Founded in 1964 by four churches representing three different denominations, Inter Parish Ministry was originally run by a handful of volunteers intent on helping those in economic crisis. The nonprofit organization is now supported by more than 35 congregations representing many diverse denominations, according to Carol Rountree, coordinator of volunteers.
Rountree commends her 250 volunteers who gave over 12,000 hours of service in 2013. These volunteers, of all ages and backgrounds, helped by sorting donated clothing, shopping with clients in the food pantry, calling Bingo games and visiting residents of local nursing homes in the elder ministry.
Volunteers also manned the mobile food pantry as it set up at satellite locations in various churches. They adopted 350 families at Christmastime. They packed backpacks full of school supplies for the Back to School event.
“Nearly 24 percent of American families report having a time in the last year when they did not have enough money to buy the food their family needed,” says Chuck Swanson, pantry manager, quoting Pew/Princeton Research from 2013.
At the pantry, he has seen a marked increase in people needing help since Supplemental Nutrition Assistance Program (SNAP) benefits were cut in November. “We’ve seen an especially huge increase in seniors needing food,” he says.
The Inter Parish Ministry pantry is meant to be a stopgap for those times people find themselves struggling.
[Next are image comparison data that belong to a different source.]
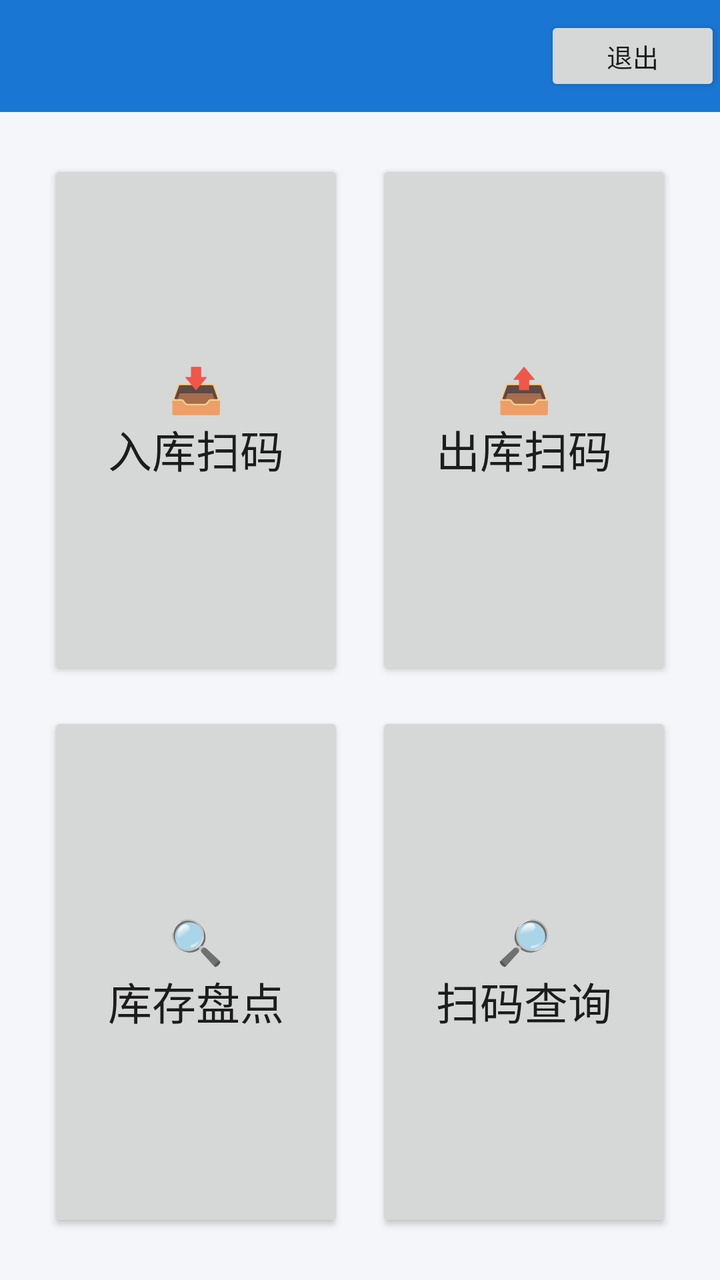
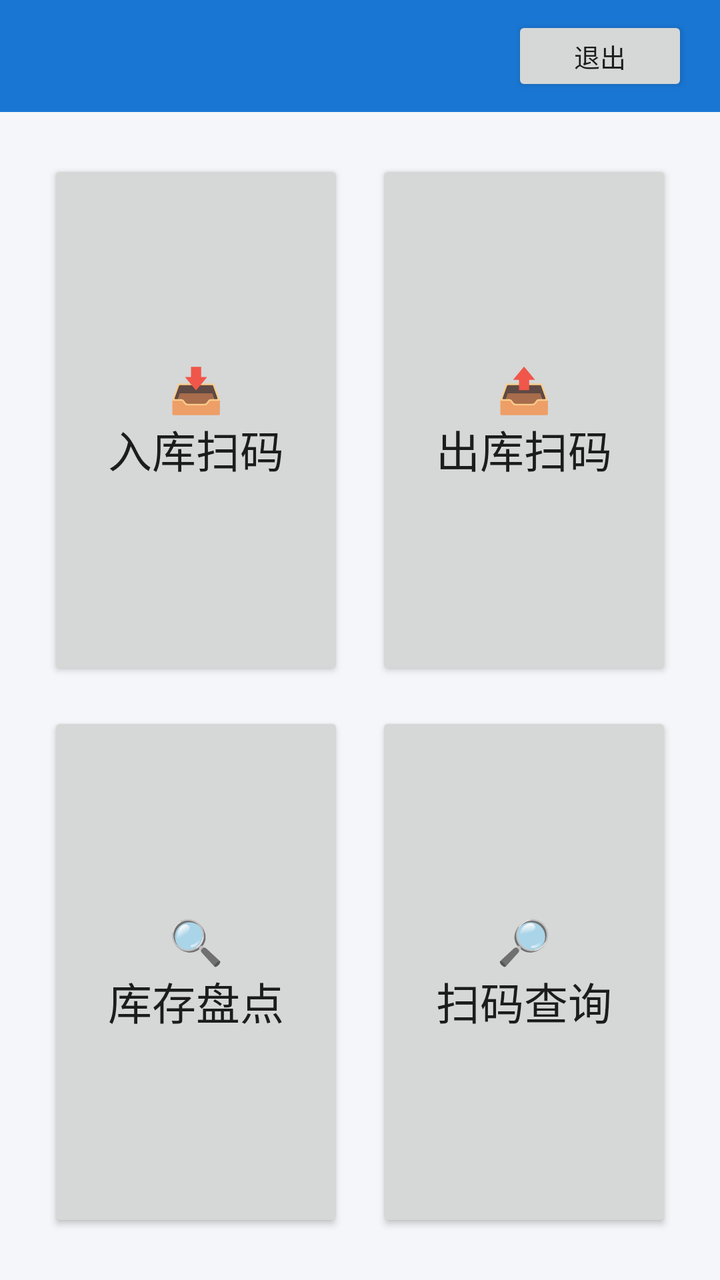

Before-and-after screenshots of an Android layout around one commit, followed by the original layout XML and the change that was made.
<!-- AndroidManifest.xml: application theme Theme.SimpleWmsPda -->
<!-- res/layout/activity_home.xml -->
<?xml version="1.0" encoding="utf-8"?>
<LinearLayout xmlns:android="http://schemas.android.com/apk/res/android"
    android:layout_width="match_parent"
    android:layout_height="match_parent"
    android:orientation="vertical">

    <LinearLayout
        android:layout_width="match_parent"
        android:layout_height="56dp"
        android:background="@color/primary"
        android:orientation="horizontal"
        android:gravity="center_vertical"
        android:padding="0 16dp">

        <TextView
            android:id="@+id/tvUser"
            android:layout_width="0dp"
            android:layout_height="wrap_content"
            android:layout_weight="1"
            android:textColor="@color/white"
            android:textSize="16sp" />

        <TextView
            android:id="@+id/tvRfid"
            android:layout_width="wrap_content"
            android:layout_height="wrap_content"
            android:textColor="@color/white"
            android:textSize="13sp"
            android:layout_marginEnd="16dp" />

        <Button
            android:id="@+id/btnLogout"
            android:layout_width="wrap_content"
            android:layout_height="40dp"
            android:text="@string/logout"
            android:textSize="13sp" />
    </LinearLayout>

    <GridLayout
        android:layout_width="match_parent"
        android:layout_height="match_parent"
        android:columnCount="2"
        android:rowCount="2"
        android:padding="16dp"
        android:useDefaultMargins="true">

        <Button
            android:id="@+id/btnInbound"
            android:layout_width="0dp"
            android:layout_height="0dp"
            android:layout_columnWeight="1"
            android:layout_rowWeight="1"
            android:layout_margin="8dp"
            android:text="📥\n入库扫码"
            android:textSize="22sp" />

        <Button
            android:id="@+id/btnOutbound"
            android:layout_width="0dp"
            android:layout_height="0dp"
            android:layout_columnWeight="1"
            android:layout_rowWeight="1"
            android:layout_margin="8dp"
            android:text="📤\n出库扫码"
            android:textSize="22sp" />

        <Button
            android:id="@+id/btnCheck"
            android:layout_width="0dp"
            android:layout_height="0dp"
            android:layout_columnWeight="1"
            android:layout_rowWeight="1"
            android:layout_margin="8dp"
            android:text="🔍\n库存盘点"
            android:textSize="22sp" />

        <Button
            android:id="@+id/btnLookup"
            android:layout_width="0dp"
            android:layout_height="0dp"
            android:layout_columnWeight="1"
            android:layout_rowWeight="1"
            android:layout_margin="8dp"
            android:text="🔎\n扫码查询"
            android:textSize="22sp" />
    </GridLayout>
</LinearLayout>
<!-- resources referenced by this layout -->
<resources>
  <color name="primary">#1976D2</color>
  <color name="white">#FFFFFF</color>
  <string name="logout">退出</string>
  <style name="Theme.SimpleWmsPda" parent="Theme.MaterialComponents.Light.NoActionBar">
          <item name="colorPrimary">@color/primary</item>
          <item name="colorPrimaryDark">@color/primary_dark</item>
          <item name="colorAccent">@color/accent</item>
          <item name="android:windowBackground">@color/bg</item>
      </style>
  <color name="primary_dark">#0D47A1</color>
  <color name="accent">#03DAC5</color>
  <color name="bg">#F4F6F9</color>
</resources>

<!-- the commit's change to res/layout/activity_home.xml (unified diff, before → after) -->
@@ -10,7 +10,8 @@
         android:background="@color/primary"
         android:orientation="horizontal"
         android:gravity="center_vertical"
-        android:padding="0 16dp">
+        android:paddingStart="16dp"
+        android:paddingEnd="16dp">
 
         <TextView
             android:id="@+id/tvUser"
Families are allowed to visit only once every 90 days. In addition, they can visit the mobile pantry once a month when it sets up at one of several local churches.
Swanson would like to see mobile pantry visits increased from the current 19. If Inter Parish could serve its clients on a regular monthly basis, then it would qualify for Ohio Agriculture Department distributions of surplus USDA meat and produce.
Finding funding is a constant effort carried out by staff. Business partners, member churches, individual donors, grants and fundraising events are all sources of income – as is the upcoming Jubilee Celebration Auction.
Beth Klaine, a retired Air Force colonel who served her country for 30 years as a nurse practitioner, is this year’s Jubilee Auction chair.
While sorting and folding donated clothing for the clothing pantry recently, she talked about her deep commitment to Inter Parish and about the time she has spent on the auction, now totaling a couple of hundred hours.
She is inspired by the work done following Hurricane Katrina in Biloxi, Miss. “In the aftermath, I saw firsthand the importance of faith-based (nongovernmental organizations),” she said. “I saw them in action and the way they made such a difference to us after all that destruction. I knew I wanted to get involved,” she said.
Her hope is the Jubilee Celebration Auction proceeds will help Inter Parish Ministry carry out its many missions for the coming year.